EXERCISE INSTRUCTIONS: Repeat back the entries that follow, keeping every word as it is.

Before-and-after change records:
*** Block opens ***
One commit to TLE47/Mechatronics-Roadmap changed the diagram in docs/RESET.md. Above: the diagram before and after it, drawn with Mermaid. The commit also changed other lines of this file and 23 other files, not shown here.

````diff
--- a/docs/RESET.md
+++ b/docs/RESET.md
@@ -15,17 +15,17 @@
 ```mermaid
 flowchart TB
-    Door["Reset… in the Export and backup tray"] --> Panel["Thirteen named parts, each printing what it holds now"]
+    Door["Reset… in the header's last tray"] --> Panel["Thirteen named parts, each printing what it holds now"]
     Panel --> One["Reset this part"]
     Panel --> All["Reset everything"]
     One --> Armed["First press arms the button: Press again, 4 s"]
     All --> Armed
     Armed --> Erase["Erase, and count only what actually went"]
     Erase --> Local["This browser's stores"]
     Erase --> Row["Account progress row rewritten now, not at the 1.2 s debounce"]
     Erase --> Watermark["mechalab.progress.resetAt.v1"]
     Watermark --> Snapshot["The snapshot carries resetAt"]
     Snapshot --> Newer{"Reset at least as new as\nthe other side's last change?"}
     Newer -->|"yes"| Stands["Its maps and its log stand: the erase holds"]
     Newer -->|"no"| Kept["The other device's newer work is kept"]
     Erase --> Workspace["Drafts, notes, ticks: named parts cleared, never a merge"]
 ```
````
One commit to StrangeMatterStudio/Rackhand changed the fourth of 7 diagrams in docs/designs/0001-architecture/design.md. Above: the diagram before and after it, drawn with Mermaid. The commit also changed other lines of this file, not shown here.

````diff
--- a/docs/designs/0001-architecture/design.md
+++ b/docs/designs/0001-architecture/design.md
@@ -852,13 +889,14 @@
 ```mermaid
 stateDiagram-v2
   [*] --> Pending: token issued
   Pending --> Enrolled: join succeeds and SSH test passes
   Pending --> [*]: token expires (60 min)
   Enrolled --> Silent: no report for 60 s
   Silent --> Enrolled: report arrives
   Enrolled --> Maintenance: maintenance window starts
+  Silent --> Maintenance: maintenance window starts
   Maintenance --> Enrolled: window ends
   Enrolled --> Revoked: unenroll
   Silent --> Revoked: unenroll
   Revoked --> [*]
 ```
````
*** Block closes ***
THE COMPLETED TASK:
One commit to TLE47/Mechatronics-Roadmap changed the diagram in docs/RESET.md. Above: the diagram before and after it, drawn with Mermaid. The commit also changed other lines of this file and 23 other files, not shown here.

````diff
--- a/docs/RESET.md
+++ b/docs/RESET.md
@@ -15,17 +15,17 @@
 ```mermaid
 flowchart TB
-    Door["Reset… in the Export and backup tray"] --> Panel["Thirteen named parts, each printing what it holds now"]
+    Door["Reset… in the header's last tray"] --> Panel["Thirteen named parts, each printing what it holds now"]
     Panel --> One["Reset this part"]
     Panel --> All["Reset everything"]
     One --> Armed["First press arms the button: Press again, 4 s"]
     All --> Armed
     Armed --> Erase["Erase, and count only what actually went"]
     Erase --> Local["This browser's stores"]
     Erase --> Row["Account progress row rewritten now, not at the 1.2 s debounce"]
     Erase --> Watermark["mechalab.progress.resetAt.v1"]
     Watermark --> Snapshot["The snapshot carries resetAt"]
     Snapshot --> Newer{"Reset at least as new as\nthe other side's last change?"}
     Newer -->|"yes"| Stands["Its maps and its log stand: the erase holds"]
     Newer -->|"no"| Kept["The other device's newer work is kept"]
     Erase --> Workspace["Drafts, notes, ticks: named parts cleared, never a merge"]
 ```
````
One commit to StrangeMatterStudio/Rackhand changed the fourth of 7 diagrams in docs/designs/0001-architecture/design.md. Above: the diagram before and after it, drawn with Mermaid. The commit also changed other lines of this file, not shown here.

````diff
--- a/docs/designs/0001-architecture/design.md
+++ b/docs/designs/0001-architecture/design.md
@@ -852,13 +889,14 @@
 ```mermaid
 stateDiagram-v2
   [*] --> Pending: token issued
   Pending --> Enrolled: join succeeds and SSH test passes
   Pending --> [*]: token expires (60 min)
   Enrolled --> Silent: no report for 60 s
   Silent --> Enrolled: report arrives
   Enrolled --> Maintenance: maintenance window starts
+  Silent --> Maintenance: maintenance window starts
   Maintenance --> Enrolled: window ends
   Enrolled --> Revoked: unenroll
   Silent --> Revoked: unenroll
   Revoked --> [*]
 ```
````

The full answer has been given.